Hawaiian bird stages mysterious comeback

Nature rather than man may be saving a small, rare green bird in Hawaii from the brink of extinction. Until 10 years ago, the Hawaiian Amakihi could live only in high-elevation forests after it was driven almost completely from its primary habitat in lower regions by the spread of avian malaria. But scientists have discovered the Amakihi is thriving and breeding once again in its original habitat. What's unusual is that the resurgence is happening outside of any captive-breeding program or other human intervention.

Now scientists are trying to figure out why. Understanding how the Amakihi are surviving avian malaria may hold the key to saving other Hawaiian bird species, many of which are increasingly threatened by mosquito-borne illnesses.

The Amakihi's recovery could also have implications for North American bird populations, which struggle with another mosquito-transmitted disease, the West Nile virus.

"It is ... rare to witness the evolution of resistance to the disease and the 'comeback' of a population of birds," says biologist Patrick Hart, a member of the US Geological Survey (USGS)research team.

At least 71 species and subspecies of Hawaiian birds existed when Western explorers arrived in the Hawaiian Islands in 1778. Now, however, 76 percent of the Hawaiian bird species are either extinct or endangered, and several others are showing significant population declines.

Much of this ecological devastation is attributed to disease-carrying mosquitoes. Until 1826, Hawaii was free of mosquitoes, which were brought to the islands by Western traders and settlers. Native birds essentially disappeared from lowland forests, where the climate is favorable for mosquitoes.
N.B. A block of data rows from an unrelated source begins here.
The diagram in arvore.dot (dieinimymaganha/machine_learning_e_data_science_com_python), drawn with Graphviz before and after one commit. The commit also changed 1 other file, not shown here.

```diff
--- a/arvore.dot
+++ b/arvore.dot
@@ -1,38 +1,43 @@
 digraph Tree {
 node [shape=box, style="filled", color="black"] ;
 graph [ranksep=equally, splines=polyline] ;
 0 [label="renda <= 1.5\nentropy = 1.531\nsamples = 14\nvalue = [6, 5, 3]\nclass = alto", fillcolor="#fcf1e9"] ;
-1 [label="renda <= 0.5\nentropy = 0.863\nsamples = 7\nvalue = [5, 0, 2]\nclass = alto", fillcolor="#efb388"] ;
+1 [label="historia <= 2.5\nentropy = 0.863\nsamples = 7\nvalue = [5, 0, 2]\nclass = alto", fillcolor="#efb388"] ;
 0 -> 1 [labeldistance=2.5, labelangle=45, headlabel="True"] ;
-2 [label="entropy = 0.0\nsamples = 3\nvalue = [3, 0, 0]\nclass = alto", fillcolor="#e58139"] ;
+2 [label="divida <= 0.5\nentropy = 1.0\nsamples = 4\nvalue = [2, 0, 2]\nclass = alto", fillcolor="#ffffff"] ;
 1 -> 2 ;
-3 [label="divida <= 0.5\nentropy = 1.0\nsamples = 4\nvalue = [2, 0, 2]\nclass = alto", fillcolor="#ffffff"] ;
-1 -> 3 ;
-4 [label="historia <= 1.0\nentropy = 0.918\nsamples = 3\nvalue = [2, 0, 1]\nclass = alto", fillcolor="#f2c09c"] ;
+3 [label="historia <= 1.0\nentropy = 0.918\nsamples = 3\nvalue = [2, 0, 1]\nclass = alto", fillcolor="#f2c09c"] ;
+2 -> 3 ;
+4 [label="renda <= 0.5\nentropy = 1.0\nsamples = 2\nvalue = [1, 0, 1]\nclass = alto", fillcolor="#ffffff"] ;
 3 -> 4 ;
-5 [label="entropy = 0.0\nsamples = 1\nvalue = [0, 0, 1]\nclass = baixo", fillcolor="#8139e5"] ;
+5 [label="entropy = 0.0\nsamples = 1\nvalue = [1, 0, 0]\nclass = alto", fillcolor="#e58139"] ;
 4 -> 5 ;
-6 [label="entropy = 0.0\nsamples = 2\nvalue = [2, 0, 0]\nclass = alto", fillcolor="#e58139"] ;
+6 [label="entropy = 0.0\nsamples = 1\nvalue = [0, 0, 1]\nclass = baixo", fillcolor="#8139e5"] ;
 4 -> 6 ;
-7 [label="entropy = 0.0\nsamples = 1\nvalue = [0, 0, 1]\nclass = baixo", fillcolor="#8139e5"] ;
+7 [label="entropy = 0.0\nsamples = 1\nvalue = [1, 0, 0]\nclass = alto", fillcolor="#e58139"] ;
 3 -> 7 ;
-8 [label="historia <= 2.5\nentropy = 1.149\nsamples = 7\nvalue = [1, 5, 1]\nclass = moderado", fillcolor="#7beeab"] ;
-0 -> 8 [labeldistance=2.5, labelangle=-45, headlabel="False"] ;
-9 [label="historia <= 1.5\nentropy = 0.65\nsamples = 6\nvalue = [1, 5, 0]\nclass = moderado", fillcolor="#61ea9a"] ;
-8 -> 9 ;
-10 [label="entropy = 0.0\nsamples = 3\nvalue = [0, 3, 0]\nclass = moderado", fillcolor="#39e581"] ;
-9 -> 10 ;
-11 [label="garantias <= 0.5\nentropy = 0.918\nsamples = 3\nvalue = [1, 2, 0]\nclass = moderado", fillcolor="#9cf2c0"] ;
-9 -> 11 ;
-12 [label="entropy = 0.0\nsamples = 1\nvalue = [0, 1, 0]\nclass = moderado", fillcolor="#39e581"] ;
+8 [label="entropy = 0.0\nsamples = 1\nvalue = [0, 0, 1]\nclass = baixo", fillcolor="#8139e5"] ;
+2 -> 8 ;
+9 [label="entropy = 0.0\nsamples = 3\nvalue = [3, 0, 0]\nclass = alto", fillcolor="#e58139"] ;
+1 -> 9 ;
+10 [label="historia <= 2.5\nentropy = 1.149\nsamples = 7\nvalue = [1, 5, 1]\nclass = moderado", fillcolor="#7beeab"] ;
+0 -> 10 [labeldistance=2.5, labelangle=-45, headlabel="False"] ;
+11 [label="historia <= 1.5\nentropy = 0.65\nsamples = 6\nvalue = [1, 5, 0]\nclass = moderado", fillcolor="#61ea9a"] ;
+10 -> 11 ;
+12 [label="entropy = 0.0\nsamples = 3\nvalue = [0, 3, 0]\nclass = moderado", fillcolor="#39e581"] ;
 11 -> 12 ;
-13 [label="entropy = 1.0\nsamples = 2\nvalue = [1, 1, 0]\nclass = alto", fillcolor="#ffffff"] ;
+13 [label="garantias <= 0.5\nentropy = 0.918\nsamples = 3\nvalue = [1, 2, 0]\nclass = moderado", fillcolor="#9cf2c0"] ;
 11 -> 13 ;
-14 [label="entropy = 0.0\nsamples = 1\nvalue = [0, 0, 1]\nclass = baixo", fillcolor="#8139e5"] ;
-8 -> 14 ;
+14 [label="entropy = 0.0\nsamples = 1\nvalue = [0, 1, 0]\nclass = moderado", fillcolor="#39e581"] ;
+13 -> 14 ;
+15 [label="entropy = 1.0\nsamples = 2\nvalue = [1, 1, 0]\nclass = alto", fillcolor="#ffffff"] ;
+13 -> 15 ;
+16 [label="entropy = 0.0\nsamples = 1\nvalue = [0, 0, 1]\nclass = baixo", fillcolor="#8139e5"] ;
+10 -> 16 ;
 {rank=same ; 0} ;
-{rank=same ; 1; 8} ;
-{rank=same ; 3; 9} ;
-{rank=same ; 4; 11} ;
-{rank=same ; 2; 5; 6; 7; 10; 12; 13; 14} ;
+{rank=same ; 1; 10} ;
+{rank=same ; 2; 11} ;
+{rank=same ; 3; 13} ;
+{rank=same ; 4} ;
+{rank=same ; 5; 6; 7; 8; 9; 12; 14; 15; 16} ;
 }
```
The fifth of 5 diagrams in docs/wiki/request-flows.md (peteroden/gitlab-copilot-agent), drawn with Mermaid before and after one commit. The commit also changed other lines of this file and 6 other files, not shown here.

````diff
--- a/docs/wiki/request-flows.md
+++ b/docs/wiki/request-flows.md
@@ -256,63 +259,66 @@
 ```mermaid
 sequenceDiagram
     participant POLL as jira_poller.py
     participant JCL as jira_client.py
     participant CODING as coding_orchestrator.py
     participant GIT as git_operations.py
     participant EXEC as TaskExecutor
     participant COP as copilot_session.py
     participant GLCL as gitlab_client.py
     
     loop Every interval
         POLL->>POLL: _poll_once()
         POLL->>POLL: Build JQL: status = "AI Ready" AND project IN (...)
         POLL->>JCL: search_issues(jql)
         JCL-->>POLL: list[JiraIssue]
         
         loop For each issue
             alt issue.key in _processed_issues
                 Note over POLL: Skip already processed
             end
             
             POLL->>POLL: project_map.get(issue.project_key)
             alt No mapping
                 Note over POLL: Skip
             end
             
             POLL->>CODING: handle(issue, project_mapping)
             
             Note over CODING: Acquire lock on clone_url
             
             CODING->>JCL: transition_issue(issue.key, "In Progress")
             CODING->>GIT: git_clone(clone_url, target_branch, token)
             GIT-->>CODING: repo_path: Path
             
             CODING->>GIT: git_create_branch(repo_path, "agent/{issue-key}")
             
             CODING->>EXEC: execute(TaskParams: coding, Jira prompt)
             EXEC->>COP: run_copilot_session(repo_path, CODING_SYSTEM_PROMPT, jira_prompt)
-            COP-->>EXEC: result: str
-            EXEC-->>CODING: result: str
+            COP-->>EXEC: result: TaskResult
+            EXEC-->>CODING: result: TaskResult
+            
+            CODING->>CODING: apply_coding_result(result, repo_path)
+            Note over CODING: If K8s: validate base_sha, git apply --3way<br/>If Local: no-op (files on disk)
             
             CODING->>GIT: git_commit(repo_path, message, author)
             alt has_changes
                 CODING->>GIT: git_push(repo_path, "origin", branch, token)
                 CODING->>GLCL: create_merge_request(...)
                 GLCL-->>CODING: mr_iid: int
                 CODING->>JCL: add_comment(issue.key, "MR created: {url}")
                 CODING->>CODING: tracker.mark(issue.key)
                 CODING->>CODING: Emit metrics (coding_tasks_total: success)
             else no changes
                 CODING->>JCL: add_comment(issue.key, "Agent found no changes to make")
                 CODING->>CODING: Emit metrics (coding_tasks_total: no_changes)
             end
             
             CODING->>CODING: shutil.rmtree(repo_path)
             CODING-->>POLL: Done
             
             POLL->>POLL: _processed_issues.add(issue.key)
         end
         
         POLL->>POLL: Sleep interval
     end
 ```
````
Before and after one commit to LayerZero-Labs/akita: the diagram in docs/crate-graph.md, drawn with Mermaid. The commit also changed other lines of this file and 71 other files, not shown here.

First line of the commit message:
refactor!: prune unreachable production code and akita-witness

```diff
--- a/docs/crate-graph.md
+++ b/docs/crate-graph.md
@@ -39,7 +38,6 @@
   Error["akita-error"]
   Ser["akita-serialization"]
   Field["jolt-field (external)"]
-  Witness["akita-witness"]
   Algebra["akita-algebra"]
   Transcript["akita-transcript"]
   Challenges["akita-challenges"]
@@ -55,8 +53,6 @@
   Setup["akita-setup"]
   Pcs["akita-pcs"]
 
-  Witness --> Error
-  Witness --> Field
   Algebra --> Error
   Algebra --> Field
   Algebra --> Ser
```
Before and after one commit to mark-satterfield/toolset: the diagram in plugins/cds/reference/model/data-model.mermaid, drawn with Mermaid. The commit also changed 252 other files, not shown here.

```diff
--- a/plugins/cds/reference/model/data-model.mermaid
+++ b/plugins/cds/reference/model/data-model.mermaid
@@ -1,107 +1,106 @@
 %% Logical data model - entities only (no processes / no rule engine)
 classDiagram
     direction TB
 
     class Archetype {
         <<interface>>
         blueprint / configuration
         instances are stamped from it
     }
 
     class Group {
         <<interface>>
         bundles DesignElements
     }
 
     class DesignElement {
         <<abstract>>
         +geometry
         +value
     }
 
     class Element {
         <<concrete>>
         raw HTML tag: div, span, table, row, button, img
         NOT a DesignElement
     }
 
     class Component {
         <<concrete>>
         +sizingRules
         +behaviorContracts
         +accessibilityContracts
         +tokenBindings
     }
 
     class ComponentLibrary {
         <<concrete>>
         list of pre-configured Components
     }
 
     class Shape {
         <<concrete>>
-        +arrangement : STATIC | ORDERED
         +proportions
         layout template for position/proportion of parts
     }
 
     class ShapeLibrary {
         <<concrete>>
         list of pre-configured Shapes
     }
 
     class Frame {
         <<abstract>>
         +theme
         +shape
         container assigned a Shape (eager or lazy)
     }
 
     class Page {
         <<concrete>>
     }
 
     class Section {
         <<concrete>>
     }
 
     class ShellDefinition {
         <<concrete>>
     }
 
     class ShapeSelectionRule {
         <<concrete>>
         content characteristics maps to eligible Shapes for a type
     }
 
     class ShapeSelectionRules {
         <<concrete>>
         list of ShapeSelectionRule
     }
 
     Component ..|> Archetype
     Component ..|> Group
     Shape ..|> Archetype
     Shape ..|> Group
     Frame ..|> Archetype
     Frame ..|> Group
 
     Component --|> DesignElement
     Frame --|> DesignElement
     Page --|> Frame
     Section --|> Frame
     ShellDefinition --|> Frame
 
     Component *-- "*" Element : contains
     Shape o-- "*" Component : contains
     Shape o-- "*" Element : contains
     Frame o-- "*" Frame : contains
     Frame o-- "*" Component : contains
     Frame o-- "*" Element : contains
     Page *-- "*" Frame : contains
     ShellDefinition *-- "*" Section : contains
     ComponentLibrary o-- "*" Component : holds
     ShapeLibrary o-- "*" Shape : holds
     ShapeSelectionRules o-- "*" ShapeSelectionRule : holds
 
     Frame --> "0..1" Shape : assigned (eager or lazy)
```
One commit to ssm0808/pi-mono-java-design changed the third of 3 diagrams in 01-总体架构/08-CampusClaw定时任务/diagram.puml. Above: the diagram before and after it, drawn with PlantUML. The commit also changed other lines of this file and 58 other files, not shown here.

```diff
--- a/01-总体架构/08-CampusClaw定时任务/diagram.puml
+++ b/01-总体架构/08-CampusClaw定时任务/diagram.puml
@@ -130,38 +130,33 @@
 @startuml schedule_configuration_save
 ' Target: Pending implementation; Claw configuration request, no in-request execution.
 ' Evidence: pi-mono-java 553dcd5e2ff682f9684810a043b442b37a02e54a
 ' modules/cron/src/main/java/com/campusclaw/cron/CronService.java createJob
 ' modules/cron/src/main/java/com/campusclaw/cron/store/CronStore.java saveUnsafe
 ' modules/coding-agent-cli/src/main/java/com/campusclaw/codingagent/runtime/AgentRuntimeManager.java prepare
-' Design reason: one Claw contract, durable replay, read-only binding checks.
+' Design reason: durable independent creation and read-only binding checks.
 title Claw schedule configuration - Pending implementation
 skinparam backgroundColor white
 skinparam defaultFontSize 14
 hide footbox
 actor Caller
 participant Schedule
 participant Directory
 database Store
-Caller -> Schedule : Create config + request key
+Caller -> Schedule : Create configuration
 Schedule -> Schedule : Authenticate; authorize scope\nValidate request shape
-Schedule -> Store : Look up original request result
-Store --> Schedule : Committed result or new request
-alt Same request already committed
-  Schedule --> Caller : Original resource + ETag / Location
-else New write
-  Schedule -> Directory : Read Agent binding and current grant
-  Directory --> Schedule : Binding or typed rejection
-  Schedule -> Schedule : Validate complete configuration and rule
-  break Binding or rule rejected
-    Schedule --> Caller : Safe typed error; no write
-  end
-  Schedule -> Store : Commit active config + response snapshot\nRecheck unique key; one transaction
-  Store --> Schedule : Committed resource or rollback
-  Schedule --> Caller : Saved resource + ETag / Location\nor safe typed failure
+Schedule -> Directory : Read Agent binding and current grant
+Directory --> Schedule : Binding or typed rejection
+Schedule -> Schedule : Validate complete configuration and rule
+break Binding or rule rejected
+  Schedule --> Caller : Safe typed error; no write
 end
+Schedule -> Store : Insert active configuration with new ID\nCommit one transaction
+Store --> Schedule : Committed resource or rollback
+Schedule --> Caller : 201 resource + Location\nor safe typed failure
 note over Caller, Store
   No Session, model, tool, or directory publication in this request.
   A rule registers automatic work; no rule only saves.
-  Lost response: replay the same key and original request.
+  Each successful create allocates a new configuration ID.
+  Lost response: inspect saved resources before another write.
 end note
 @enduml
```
Today most Hawaiian bird species survive only in high-elevation forests, where mosquitoes are rare. Amakihi are most common in native forests above an elevation of 2,000 feet, where they feed on insects and flower nectar. But at lower levels, these birds have adapted to survive, and now are thriving - despite high rates of malarial infection (60 to 90 percent).

So why is this happening?

"Perhaps the most tantalizing [hypothesis] is that the Amakihi has undergone natural selection and has evolved some level of resistance to avian malaria," says Bethany Woodworth, a wildlife biologist with the USGS.

Research by USGS scientist Carter Atkinson appears to support this hypothesis. He has tested lowland Amakihi populations and found the birds to be immune to malaria. "Clearly, the other half, who survived, have some genetically based immunity," Dr. Atkinson says.

This is very surprising because, says Dr. Woodworth, "to the best of our knowledge, there are no native Hawaiian forest bird species that are completely resistant to avian malaria."

Atkinson then tested Amakihi from high elevations that had not yet encountered malaria and found that about half later developed malaria and died.

The Amakihi research is taking on greater importance because mosquitoes in Hawaii seem to be adapting and spreading to higher elevations, threatening at least 15 native Hawaiian forest bird species, says USGS biologist Dr. Robert Fleischer.

Woodworth says that understanding more clearly how the birds are developing immunity may help scientists aid other bird species in recovering from mosquito-borne diseases.

"If we can understand what allows Hawaii Amakihi to persist, against all odds, in the face of disease, we can use this knowledge to manage species, habitats, and landscapes in order to mitigate disease," Woodworth says. One possibility, she says, is to relocate birds that are immune into susceptible populations in the hope that interbreeding will produce a bird population increasingly resistant to the disease.

"One of the things that we are working on is to try to answer the questions: Why Amakihi? What about other similar species? Are there environmental factors that have played a role?" Woodworth says.

The good news is that the ongoing recovery of the Amakihi suggests that the once ignored lowlands may now hold new significance for the Hawaiian conservation community. The Hawaiian ecosystem may still be evolving and not lost forever to native Hawaiian wildlife.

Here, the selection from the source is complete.